p.s. Did changig the fond work enough for you??
2008/9/9 Joseph Smigiel <firstname.lastname@example.org>
Thanks for taking the time to look into this for me.
I have a solubility figure of 250.8 gm LiI per 100 gm solvent at 25 degrees for ethyl alcohol from "Solubilities of Inorganic and Organic Compounds" by Atherton Seidell. That source lists the solubility of LiI in water as 165 gm/100 gm water at 20 degrees which is in agreement with the information you've posted. So, may I correctly assume the solubility of the lithium bromide will also be greater in ethanol than in water (and therefore in excess of 145 gm per 100 ml)?
I have 100 gm LiBr. If I begin with some measured quantity of ethanol and in a separate graduate add it gradually to the entire quantity of salt until the salt is fully dissolved and then continue adding solvent until a standard volume is reached, would I then be able to calculate how many grams of LiBr are in each ml of the solution? For example, if the salt dissolved fully in 150 ml ethanol and the resulting volume was 200 ml (or I brought it to that volume by adding more alcohol), then each ml of that solution would contain 0.5 gm salt. Correct? My aim is to achieve a simple way of calculating the amount of salt in a standard household volume of solution.

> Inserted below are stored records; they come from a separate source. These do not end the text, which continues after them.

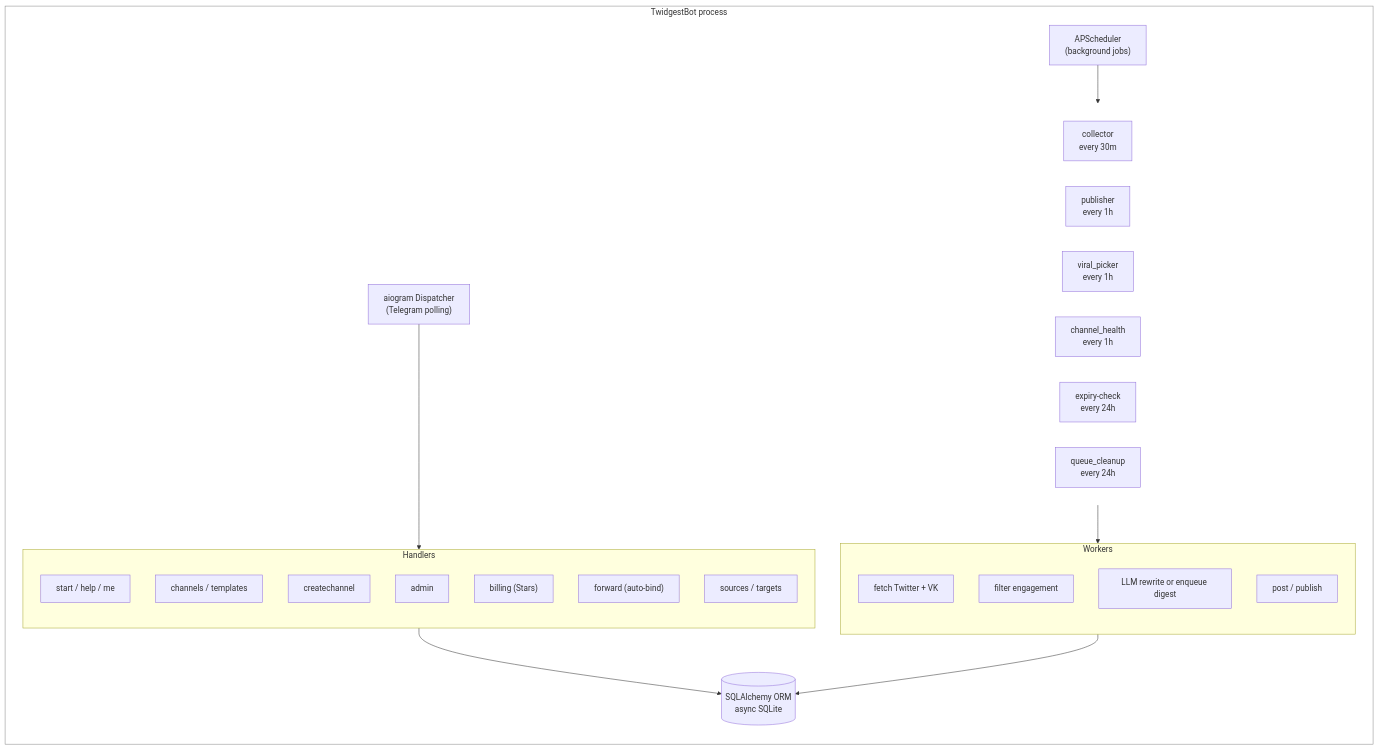
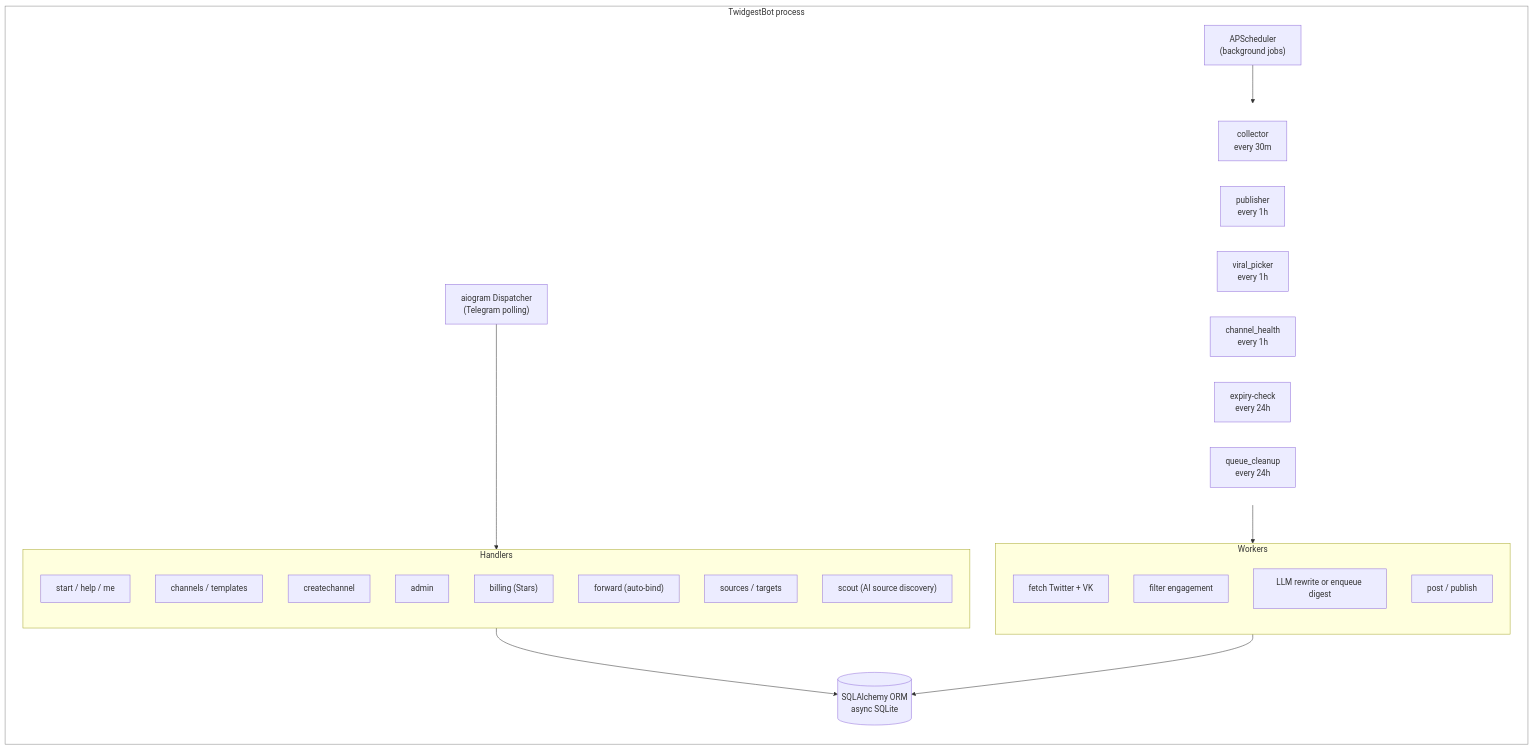
Before and after one commit to kelbic/twidgest-bot: the diagram in README.md, drawn with Mermaid. The commit also changed other lines of this file and 1 other file, not shown here.

Commit message:
docs: ranker, scout, ChannelTarget fix, WAL/backup, TTL in README + ARCHITECTURE

````diff
--- a/README.md
+++ b/README.md
@@ -40,48 +42,49 @@
 ```mermaid
 flowchart TB
     subgraph Process["TwidgestBot process"]
         direction TB
         Dispatcher["aiogram Dispatcher<br/>(Telegram polling)"]
         Scheduler["APScheduler<br/>(background jobs)"]
 
         subgraph Jobs[" "]
             direction LR
             Collector["collector<br/>every 30m"]
             Publisher["publisher<br/>every 1h"]
             ViralPicker["viral_picker<br/>every 1h"]
             ChannelHealth["channel_health<br/>every 1h"]
             Expiry["expiry-check<br/>every 24h"]
             Cleanup["queue_cleanup<br/>every 24h"]
         end
 
         subgraph Handlers["Handlers"]
             direction TB
             H1["start / help / me"]
             H2["channels / templates"]
             H3["createchannel"]
             H4["admin"]
             H5["billing (Stars)"]
             H6["forward (auto-bind)"]
             H7["sources / targets"]
+            H8["scout (AI source discovery)"]
         end
 
         subgraph Workers["Workers"]
             direction TB
             W1["fetch Twitter + VK"]
             W2["filter engagement"]
             W3["LLM rewrite or enqueue digest"]
             W4["post / publish"]
         end
 
         DB[("SQLAlchemy ORM<br/>async SQLite")]
 
         Dispatcher --> Handlers
         Scheduler --> Jobs
         Jobs --> Workers
         Handlers --> DB
         Workers --> DB
     end
 
     style Process fill:transparent,stroke:#888
     style Jobs fill:transparent,stroke:none
 ```
````
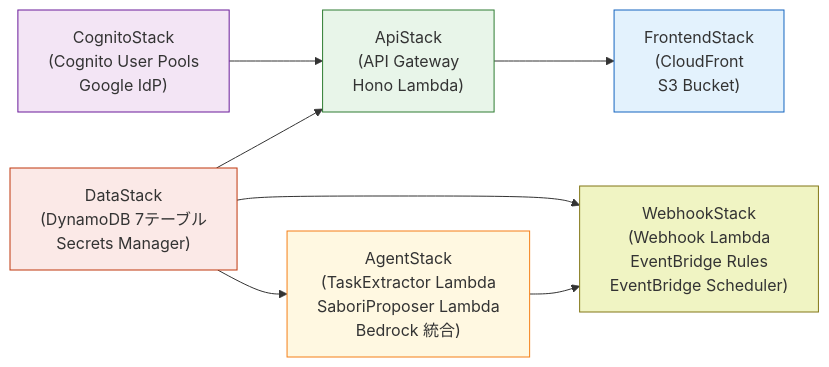
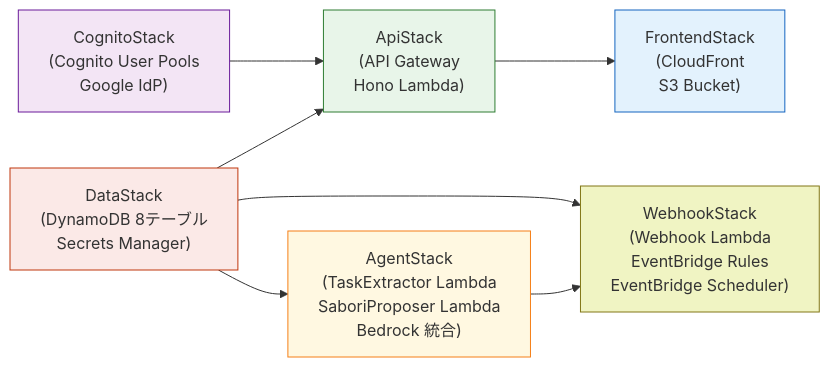
One commit to mashharuki/AWS-SummitHackathon-2026 changed the second of 2 diagrams in aidlc-docs/inception/application-design/aws-architecture.md. Above: the diagram before and after it, drawn with Mermaid. The commit also changed other lines of this file and 3 other files, not shown here.

````diff
--- a/aidlc-docs/inception/application-design/aws-architecture.md
+++ b/aidlc-docs/inception/application-design/aws-architecture.md
@@ -126,23 +126,23 @@
 ```mermaid
 graph LR
     C1["CognitoStack\n(Cognito User Pools\nGoogle IdP)"]
-    C2["DataStack\n(DynamoDB 7テーブル\nSecrets Manager)"]
+    C2["DataStack\n(DynamoDB 8テーブル\nSecrets Manager)"]
     C3["ApiStack\n(API Gateway\nHono Lambda)"]
     C4["AgentStack\n(TaskExtractor Lambda\nSaboriProposer Lambda\nBedrock 統合)"]
     C5["WebhookStack\n(Webhook Lambda\nEventBridge Rules\nEventBridge Scheduler)"]
     C6["FrontendStack\n(CloudFront\nS3 Bucket)"]
 
     C1 --> C3
     C2 --> C3
     C2 --> C4
     C2 --> C5
     C4 --> C5
     C3 --> C6
 
     style C1 fill:#F3E5F5,stroke:#6A1B9A
     style C2 fill:#FBE9E7,stroke:#BF360C
     style C3 fill:#E8F5E9,stroke:#2E7D32
     style C4 fill:#FFF8E1,stroke:#F57F17
     style C5 fill:#F0F4C3,stroke:#827717
     style C6 fill:#E3F2FD,stroke:#1565C0
 ```
````
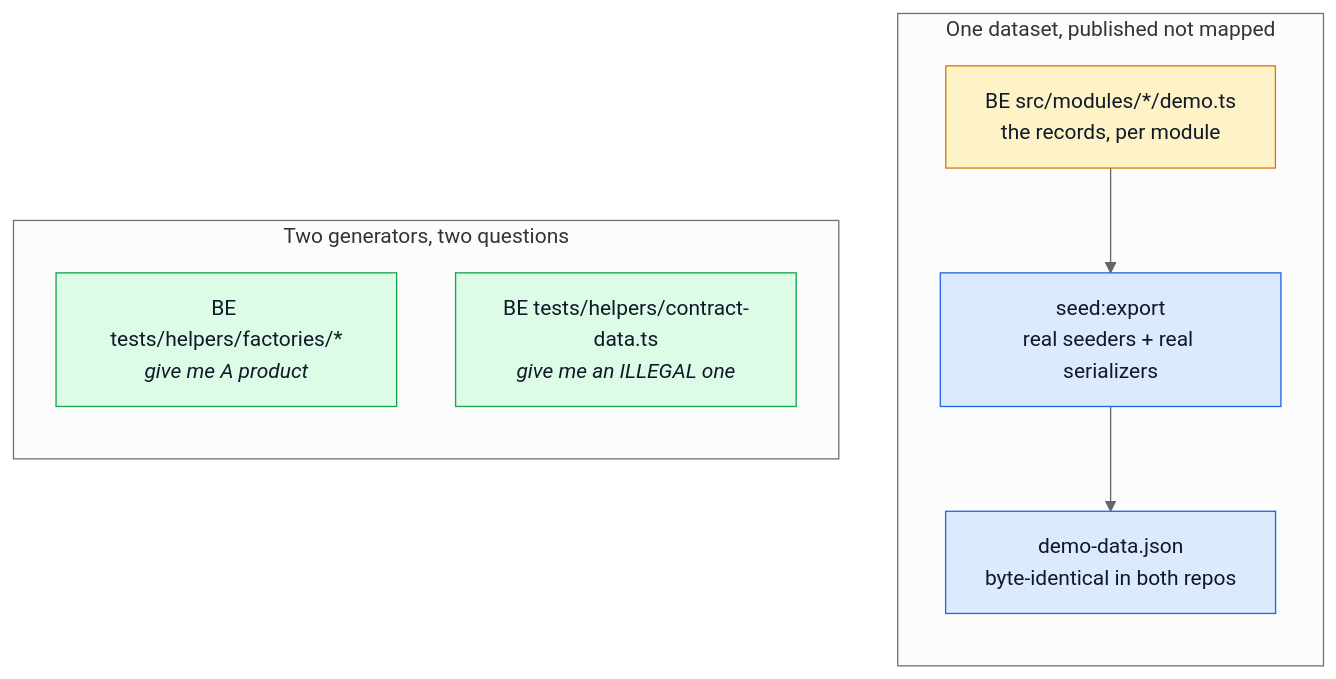
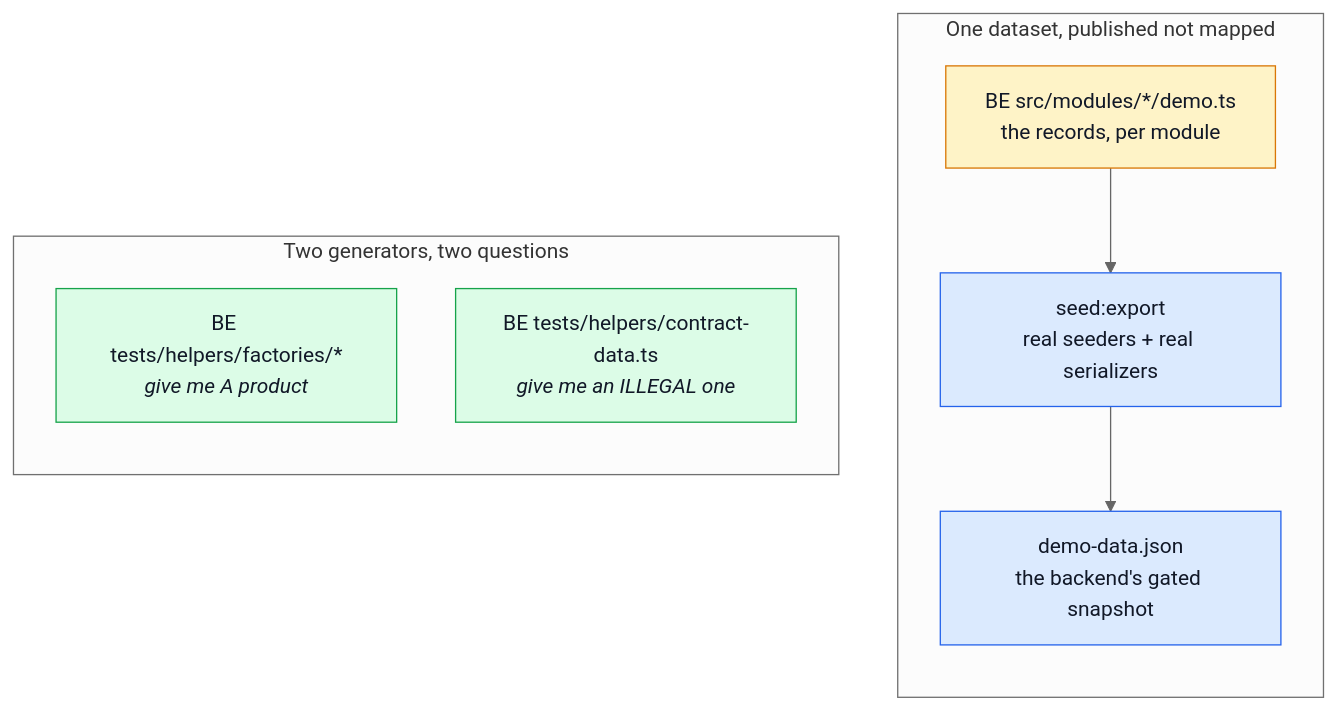
Before and after one commit to Guebbit/boilerplate-vue-frontend: the second of 3 diagrams in docs/tools/testing-and-docs.md, drawn with Mermaid (neutral theme). The commit also changed other lines of this file and 104 other files, not shown here.

````diff
--- a/docs/tools/testing-and-docs.md
+++ b/docs/tools/testing-and-docs.md
@@ -90,23 +90,23 @@
 ```mermaid
 %%{init: {'flowchart': {'nodeSpacing': 45, 'rankSpacing': 55}}}%%
 flowchart TB
     subgraph one["One dataset, published not mapped"]
         direction TB
         Records["BE src/modules/*/demo.ts<br/>the records, per module"]
         Records --> Export["seed:export<br/>real seeders + real serializers"]
-        Export --> Dataset["demo-data.json<br/>byte-identical in both repos"]
+        Export --> Dataset["demo-data.json<br/>the backend's gated snapshot"]
     end
 
     subgraph two["Two generators, two questions"]
         direction TB
         Factories["BE tests/helpers/factories/*<br/><i>give me A product</i>"]
         ContractData["BE tests/helpers/contract-data.ts<br/><i>give me an ILLEGAL one</i>"]
     end
 
     classDef source fill:#fef3c7,stroke:#d97706,color:#111827;
     classDef mapper fill:#dbeafe,stroke:#2563eb,color:#111827;
     classDef gen fill:#dcfce7,stroke:#16a34a,color:#111827;
     class Records source;
     class Export,Dataset mapper;
     class Factories,ContractData gen;
 ```
````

Thank you for your help.
ps. You can't spell Alt-Process List without Li. :)
On Sep 8, 2008, at 6:48 AM, Dirk-Jan Treffers wrote:
Hi Joseph, Ryuji,
I've enclosed two pages from the book I've mentioned (Is this allowed by the list-rules? Otherwise, in the future, I'll send them to private emailadresses...).
If you chcek LiBr (page 4-69, first find Lithium in the first colum under name, then look for bromide, or look under synonyms and formulae in the second colum directly under LiBr), you'll see a solubility of 145 grams per 100 cc of cold water. On the second page, in the same way, you will find that LiI has a solubility of 165 grams per 100 cc of water. So, LiI dissolves better in water than LiBr. But both have excellent dissolving-characteristics. Under 'other solvents', last colum, you'll find no number, but both mention eth, short for ethanol/alcohol (usually the 95% form, most commonly..) so both dissolve in ethanol. I guess the solvability of LiI in ethanol will be better than LiBr in ethanol....
I can't find exact numbers for the solubility of these substances in ethanol, this is all I got. Hope it is good enough for you!
2008/9/8 Ryuji Suzuki <email@example.com>
I understand your point, but I thought to add a common example where
the difference rather than the similarity is more enphasized. In case
of silver halide, there is about 1000-fold differences in the
solubilities of AgCl, AgBr, and AgI, in descending order, in
water. AgI is about a million times insoluble than AgCl. AgF is
soluble and very different from the other silver
halides. Incidentally, AgBr and AgI differ slightly in electric and
physical properties (including lattice distance) and this difference
is very effectively used in film emulsions to achive good grain to
speed ratio since about 1990.
From: Dirk-Jan Treffers <firstname.lastname@example.org>
Subject: Re: lithium bromide solubility ?
Date: Sun, 07 Sep 2008 18:20:54 +0200
> Usually, there is perhaps some difference between the chloro or fluoro-salts
> and the others, but between Br and I (bromium and iodine), I don't expect
> that many different physiscal or chemical properties!
<LiI and LiBr solubility.pdf>